This must stop for the sake of our children and, ultimately, the future of our nation.
I do not profess to be an expert in education but academic results prove that many state schools compete with the best in the independent sector.
Sadly, others fail, and badly. One in five children leaves school unable to read or write, a shocking statistic.
Worse, the Organisation for Economic Development has found that for the first time, older people retiring from the workforce are better educated than school leavers.
Education Secretary Michael Gove is determined to put that right. A radical thinker, he has refused to accept that certain children will never do well.
Instead, he believes in encouraging them to be the best they can be.
He has given head teachers more freedom to tackle low standards and bad discipline in some of our state schools.
Until now, 50 per cent of teachers left the profession within the first five years.
This year, more top graduates chose teaching over any other career.
Now Mr Gove wants state schools to provide the longer hours, increased homework and clubs and societies seen predominantly in the private sector.
Evidence shows that well trained teachers, teaching specialist subjects to motivated students, will succeed.
The new Academy of Excellence in deprived Newham, East London, has proved to be a spectacular success, sending six sixth-formers to Oxford and Cambridge this year.
Its headmaster says he wants to raise students’ expectations and aspirations. Mr Gove shares that dream. So, too, do many parents, employers and universities.

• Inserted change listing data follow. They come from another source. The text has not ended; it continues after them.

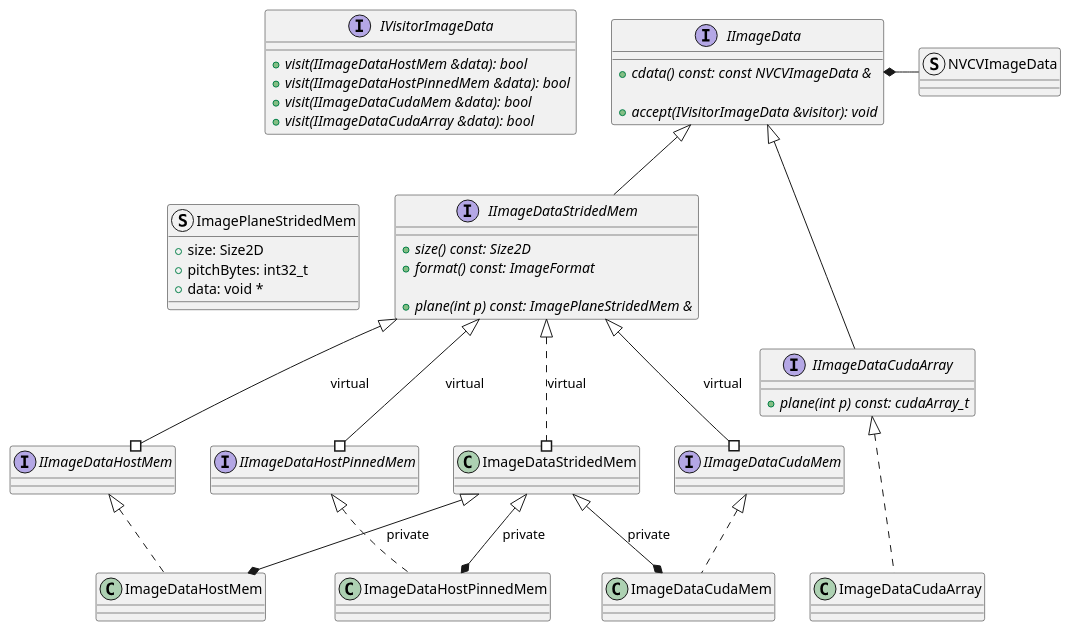
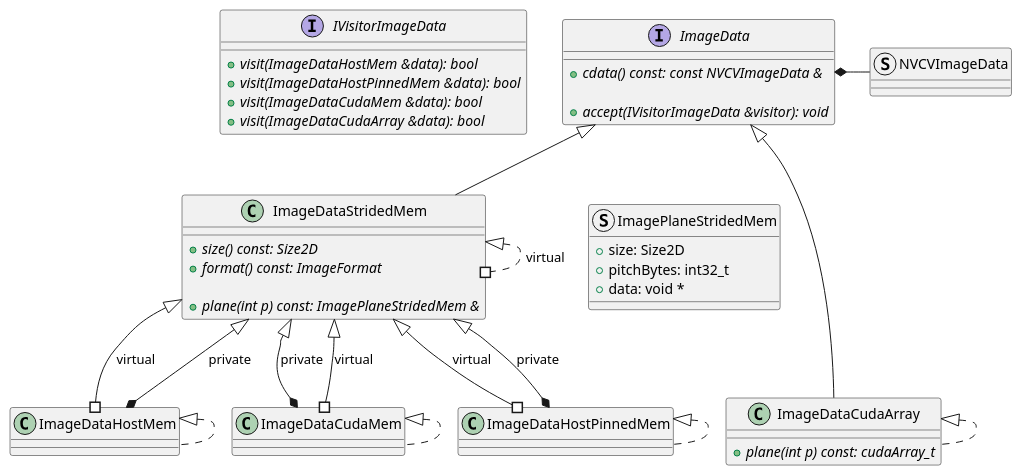
One commit to CVCUDA/CV-CUDA changed the diagram in docs/design/image_data_future_classes.puml. Above: the diagram before and after it, drawn with PlantUML. The commit also changed other lines of this file and 479 other files, not shown here.

```diff
--- a/docs/design/image_data_future_classes.puml
+++ b/docs/design/image_data_future_classes.puml
@@ -13,86 +13,86 @@
 @startuml
 
 struct ImagePlaneStridedMem
 {
     + size: Size2D
     + pitchBytes: int32_t
     + data: void *
 }
 
 struct NVCVImageData
 
 interface IVisitorImageData
 {
-    + {abstract} visit(IImageDataHostMem &data): bool
-    + {abstract} visit(IImageDataHostPinnedMem &data): bool
-    + {abstract} visit(IImageDataCudaMem &data): bool
-    + {abstract} visit(IImageDataCudaArray &data): bool
+    + {abstract} visit(ImageDataHostMem &data): bool
+    + {abstract} visit(ImageDataHostPinnedMem &data): bool
+    + {abstract} visit(ImageDataCudaMem &data): bool
+    + {abstract} visit(ImageDataCudaArray &data): bool
 }
 
-interface IImageData
+interface ImageData
 {
     + {abstract} cdata() const: const NVCVImageData &
 
     + {abstract} accept(IVisitorImageData &visitor): void
 }
 
-IImageData *-right- NVCVImageData
-IImageData -[hidden]left- IVisitorImageData
+ImageData *-right- NVCVImageData
+ImageData -[hidden]left- IVisitorImageData
 
-interface IImageDataCudaArray extends IImageData
+interface ImageDataCudaArray extends ImageData
 {
     + {abstract} plane(int p) const: cudaArray_t
 }
 
-interface IImageDataStridedMem extends IImageData
+interface ImageDataStridedMem extends ImageData
 {
     + {abstract} size() const: Size2D
     + {abstract} format() const: ImageFormat
 
     + {abstract} plane(int p) const: ImagePlaneStridedMem &
 }
 
-IImageDataStridedMem -[hidden]left- ImagePlaneStridedMem
+ImageDataStridedMem -[hidden]left- ImagePlaneStridedMem
 
-interface IImageDataHostMem
+interface ImageDataHostMem
 {
 }
-IImageDataStridedMem <|--# IImageDataHostMem: virtual
+ImageDataStridedMem <|--# ImageDataHostMem: virtual
 
-interface IImageDataHostPinnedMem
+interface ImageDataHostPinnedMem
 {
 }
-IImageDataStridedMem <|--# IImageDataHostPinnedMem: virtual
+ImageDataStridedMem <|--# ImageDataHostPinnedMem: virtual
 
-interface IImageDataCudaMem
+interface ImageDataCudaMem
 {
 }
-IImageDataStridedMem <|--# IImageDataCudaMem: virtual
+ImageDataStridedMem <|--# ImageDataCudaMem: virtual
 
-class ImageDataCudaArray implements IImageDataCudaArray
+class ImageDataCudaArray implements ImageDataCudaArray
 {
 }
 
 class ImageDataStridedMem
 {
 }
-IImageDataStridedMem <|..# ImageDataStridedMem: virtual
+ImageDataStridedMem <|..# ImageDataStridedMem: virtual
 
-class ImageDataHostMem implements IImageDataHostMem
+class ImageDataHostMem implements ImageDataHostMem
 {
 }
 ImageDataStridedMem <|--* ImageDataHostMem: private
 
-class ImageDataHostPinnedMem implements IImageDataHostPinnedMem
+class ImageDataHostPinnedMem implements ImageDataHostPinnedMem
 {
 }
 ImageDataStridedMem <|--* ImageDataHostPinnedMem: private
 
-class ImageDataCudaMem implements IImageDataCudaMem
+class ImageDataCudaMem implements ImageDataCudaMem
 {
 }
 ImageDataStridedMem <|--* ImageDataCudaMem: private
 
 ImageDataCudaArray -[hidden]left- ImageDataCudaMem
 
 @enduml
```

For 20 years, our nation’s educational attainment has been sliding down the international league tables.
These reforms might just reverse that decline.